== What the exercise asks ==
From the listing below, output only the lines starting at the line that has "Before and after one commit to trstones/Classroom-360, a" and ending at the line that has "Also changed, not shown: 1 other file.", exactly as they appear, ends included.

== Input ==
####################
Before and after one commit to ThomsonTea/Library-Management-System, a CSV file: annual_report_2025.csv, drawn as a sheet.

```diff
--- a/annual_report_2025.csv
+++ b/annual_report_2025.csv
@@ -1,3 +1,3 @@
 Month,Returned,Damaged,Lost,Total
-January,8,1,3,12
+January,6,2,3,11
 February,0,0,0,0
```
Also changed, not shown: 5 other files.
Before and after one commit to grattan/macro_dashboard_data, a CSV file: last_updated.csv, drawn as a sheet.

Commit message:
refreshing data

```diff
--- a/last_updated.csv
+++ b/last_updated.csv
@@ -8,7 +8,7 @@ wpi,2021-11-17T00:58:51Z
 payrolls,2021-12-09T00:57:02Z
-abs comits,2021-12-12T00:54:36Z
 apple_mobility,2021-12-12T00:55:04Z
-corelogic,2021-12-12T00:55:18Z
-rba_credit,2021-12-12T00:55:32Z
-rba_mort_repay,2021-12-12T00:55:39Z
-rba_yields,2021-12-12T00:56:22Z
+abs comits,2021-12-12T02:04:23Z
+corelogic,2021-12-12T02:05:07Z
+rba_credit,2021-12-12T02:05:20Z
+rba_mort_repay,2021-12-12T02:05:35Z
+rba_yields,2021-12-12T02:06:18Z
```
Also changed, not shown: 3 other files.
####################
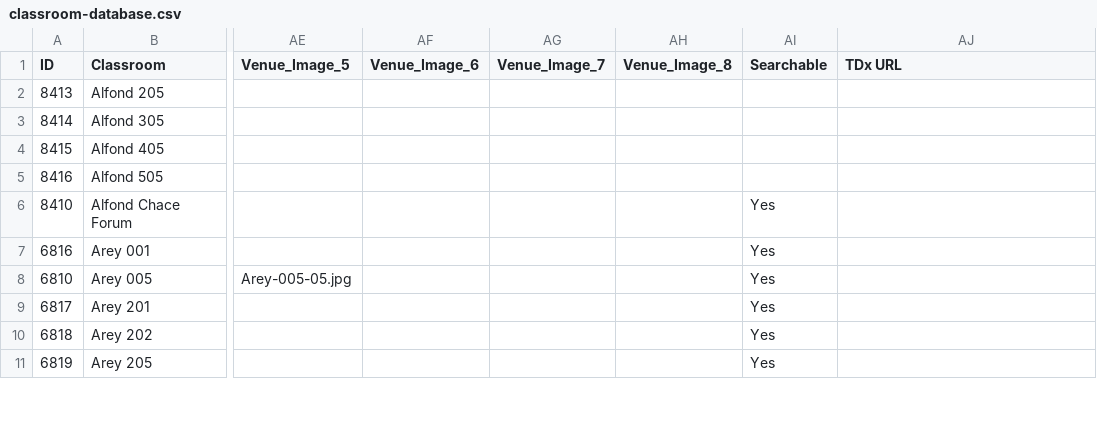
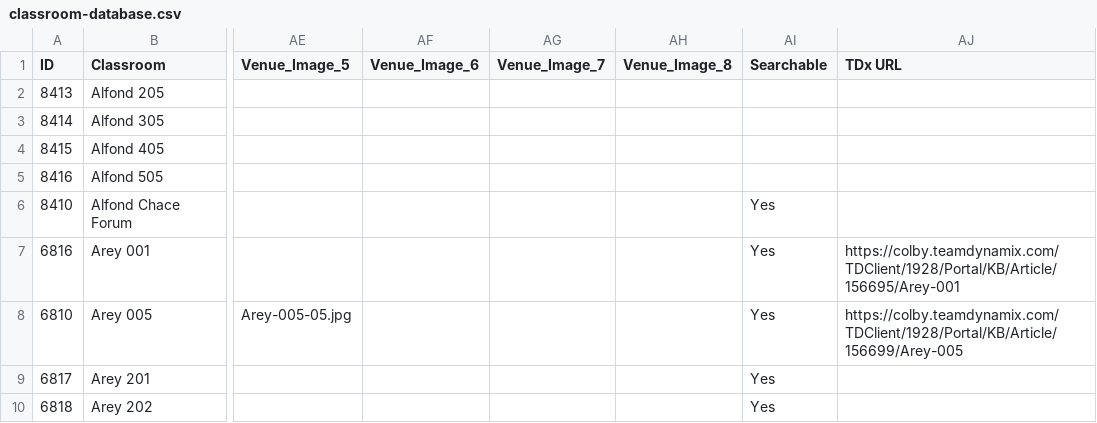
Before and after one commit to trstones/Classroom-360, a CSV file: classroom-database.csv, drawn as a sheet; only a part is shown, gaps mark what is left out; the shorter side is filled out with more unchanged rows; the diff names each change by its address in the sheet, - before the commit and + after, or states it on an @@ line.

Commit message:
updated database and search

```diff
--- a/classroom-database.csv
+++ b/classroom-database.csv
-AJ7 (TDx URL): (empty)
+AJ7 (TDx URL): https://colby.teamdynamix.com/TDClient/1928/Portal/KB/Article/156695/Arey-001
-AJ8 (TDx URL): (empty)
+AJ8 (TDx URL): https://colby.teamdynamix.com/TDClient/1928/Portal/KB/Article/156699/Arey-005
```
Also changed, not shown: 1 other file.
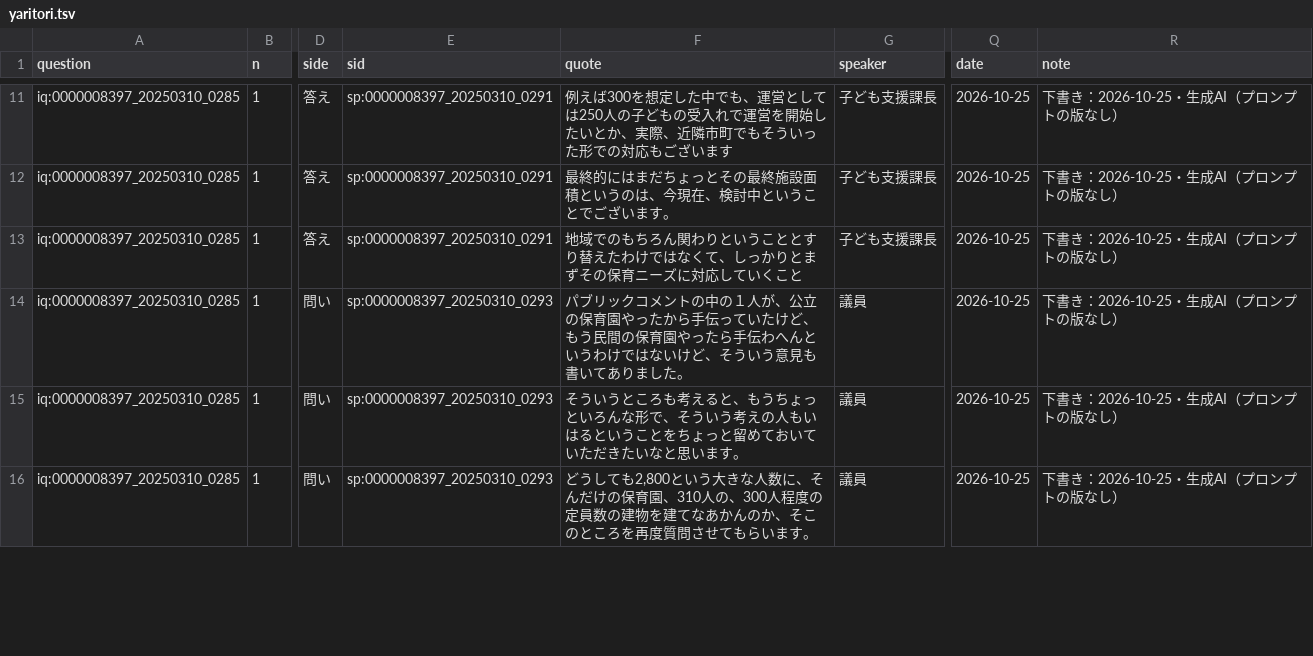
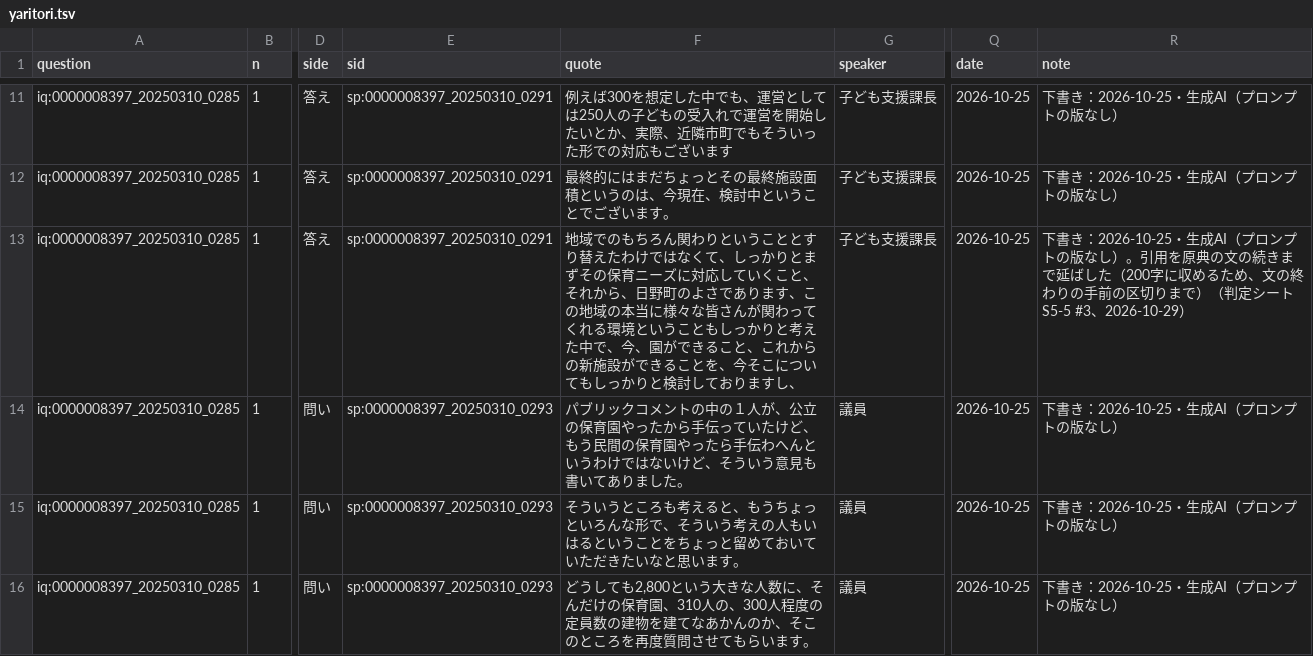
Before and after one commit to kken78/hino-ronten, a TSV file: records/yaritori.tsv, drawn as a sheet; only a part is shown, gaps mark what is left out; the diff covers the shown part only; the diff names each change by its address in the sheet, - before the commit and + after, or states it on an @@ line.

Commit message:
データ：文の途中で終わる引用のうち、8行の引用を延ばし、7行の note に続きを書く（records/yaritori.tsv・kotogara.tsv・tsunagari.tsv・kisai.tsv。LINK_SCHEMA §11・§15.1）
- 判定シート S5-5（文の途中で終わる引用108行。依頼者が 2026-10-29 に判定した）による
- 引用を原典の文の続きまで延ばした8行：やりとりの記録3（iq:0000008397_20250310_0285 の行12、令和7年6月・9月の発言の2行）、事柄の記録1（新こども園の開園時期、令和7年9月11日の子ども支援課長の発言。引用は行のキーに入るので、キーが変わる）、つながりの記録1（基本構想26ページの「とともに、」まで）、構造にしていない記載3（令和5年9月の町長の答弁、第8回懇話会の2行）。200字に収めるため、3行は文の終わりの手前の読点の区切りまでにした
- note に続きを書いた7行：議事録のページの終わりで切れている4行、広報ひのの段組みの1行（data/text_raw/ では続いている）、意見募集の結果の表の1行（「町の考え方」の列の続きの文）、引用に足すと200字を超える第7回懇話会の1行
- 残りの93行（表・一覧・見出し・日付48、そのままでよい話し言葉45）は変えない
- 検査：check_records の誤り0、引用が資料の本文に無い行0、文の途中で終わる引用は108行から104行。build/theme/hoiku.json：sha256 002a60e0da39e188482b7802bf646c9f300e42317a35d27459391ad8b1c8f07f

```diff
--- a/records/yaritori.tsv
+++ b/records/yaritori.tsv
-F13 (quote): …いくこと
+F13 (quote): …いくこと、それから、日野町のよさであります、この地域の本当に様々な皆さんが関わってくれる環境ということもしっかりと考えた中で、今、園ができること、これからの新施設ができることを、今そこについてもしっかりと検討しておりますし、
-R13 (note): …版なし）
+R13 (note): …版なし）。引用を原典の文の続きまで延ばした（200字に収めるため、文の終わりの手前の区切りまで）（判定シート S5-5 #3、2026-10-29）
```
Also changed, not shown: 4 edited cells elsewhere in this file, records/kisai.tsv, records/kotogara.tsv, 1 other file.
####################
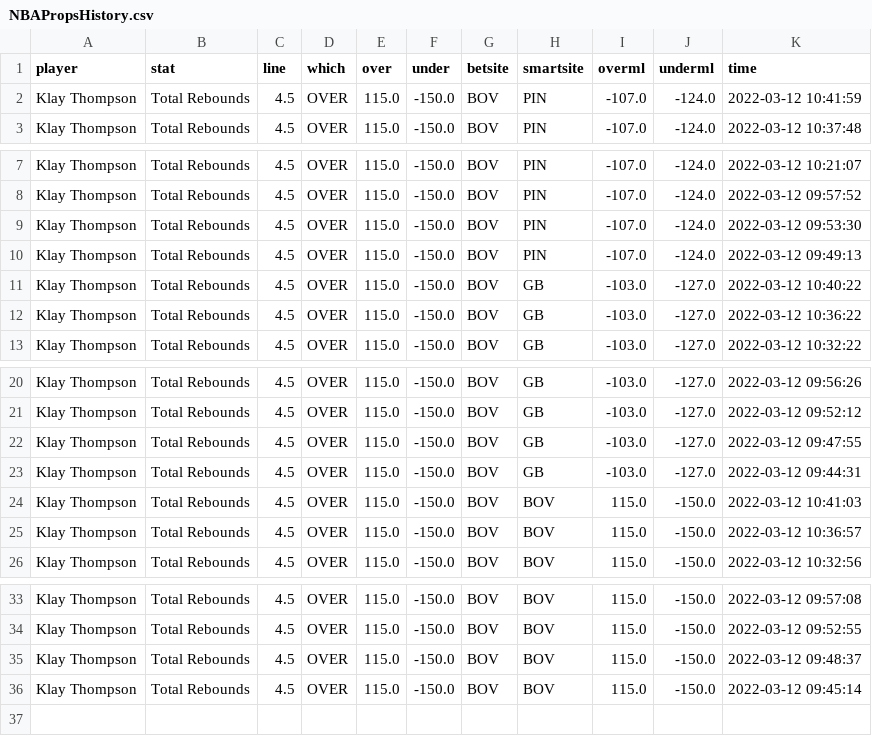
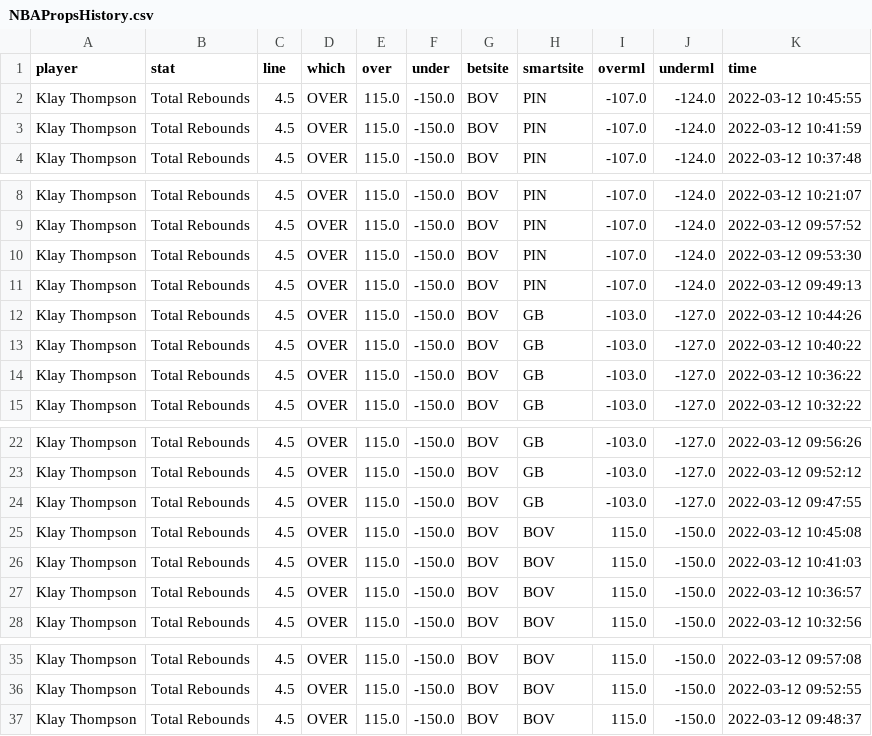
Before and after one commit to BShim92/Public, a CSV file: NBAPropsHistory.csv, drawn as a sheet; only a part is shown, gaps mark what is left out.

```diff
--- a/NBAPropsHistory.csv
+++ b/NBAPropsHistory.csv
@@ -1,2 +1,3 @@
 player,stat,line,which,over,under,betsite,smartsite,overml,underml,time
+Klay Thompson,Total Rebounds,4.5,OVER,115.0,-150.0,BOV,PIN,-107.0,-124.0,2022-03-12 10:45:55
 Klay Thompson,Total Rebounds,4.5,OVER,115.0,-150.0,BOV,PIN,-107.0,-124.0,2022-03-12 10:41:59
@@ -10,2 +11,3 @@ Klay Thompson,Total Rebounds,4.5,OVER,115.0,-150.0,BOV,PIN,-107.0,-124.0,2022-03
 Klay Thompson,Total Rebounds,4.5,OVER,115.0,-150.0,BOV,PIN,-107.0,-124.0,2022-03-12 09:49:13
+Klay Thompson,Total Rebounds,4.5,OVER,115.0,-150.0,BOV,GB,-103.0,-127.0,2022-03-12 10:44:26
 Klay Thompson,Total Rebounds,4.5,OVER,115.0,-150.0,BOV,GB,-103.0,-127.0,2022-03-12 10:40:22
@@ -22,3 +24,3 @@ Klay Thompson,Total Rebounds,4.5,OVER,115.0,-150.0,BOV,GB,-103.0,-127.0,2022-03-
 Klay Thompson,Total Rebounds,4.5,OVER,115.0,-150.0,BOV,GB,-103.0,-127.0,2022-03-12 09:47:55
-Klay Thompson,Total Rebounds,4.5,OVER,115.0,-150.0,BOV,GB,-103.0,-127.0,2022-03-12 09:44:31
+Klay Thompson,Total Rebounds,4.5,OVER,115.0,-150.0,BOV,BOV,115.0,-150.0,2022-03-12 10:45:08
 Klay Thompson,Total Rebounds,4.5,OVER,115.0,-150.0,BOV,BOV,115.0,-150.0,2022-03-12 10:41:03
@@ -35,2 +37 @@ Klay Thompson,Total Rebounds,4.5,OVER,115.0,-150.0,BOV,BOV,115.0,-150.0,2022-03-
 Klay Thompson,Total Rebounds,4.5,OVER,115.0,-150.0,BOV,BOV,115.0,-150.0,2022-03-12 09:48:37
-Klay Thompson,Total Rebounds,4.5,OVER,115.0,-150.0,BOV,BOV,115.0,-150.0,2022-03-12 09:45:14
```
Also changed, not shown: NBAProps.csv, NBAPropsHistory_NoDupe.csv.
####################
== Solved exercise ==
Before and after one commit to trstones/Classroom-360, a CSV file: classroom-database.csv, drawn as a sheet; only a part is shown, gaps mark what is left out; the shorter side is filled out with more unchanged rows; the diff names each change by its address in the sheet, - before the commit and + after, or states it on an @@ line.

Commit message:
updated database and search

```diff
--- a/classroom-database.csv
+++ b/classroom-database.csv
-AJ7 (TDx URL): (empty)
+AJ7 (TDx URL): https://colby.teamdynamix.com/TDClient/1928/Portal/KB/Article/156695/Arey-001
-AJ8 (TDx URL): (empty)
+AJ8 (TDx URL): https://colby.teamdynamix.com/TDClient/1928/Portal/KB/Article/156699/Arey-005
```
Also changed, not shown: 1 other file.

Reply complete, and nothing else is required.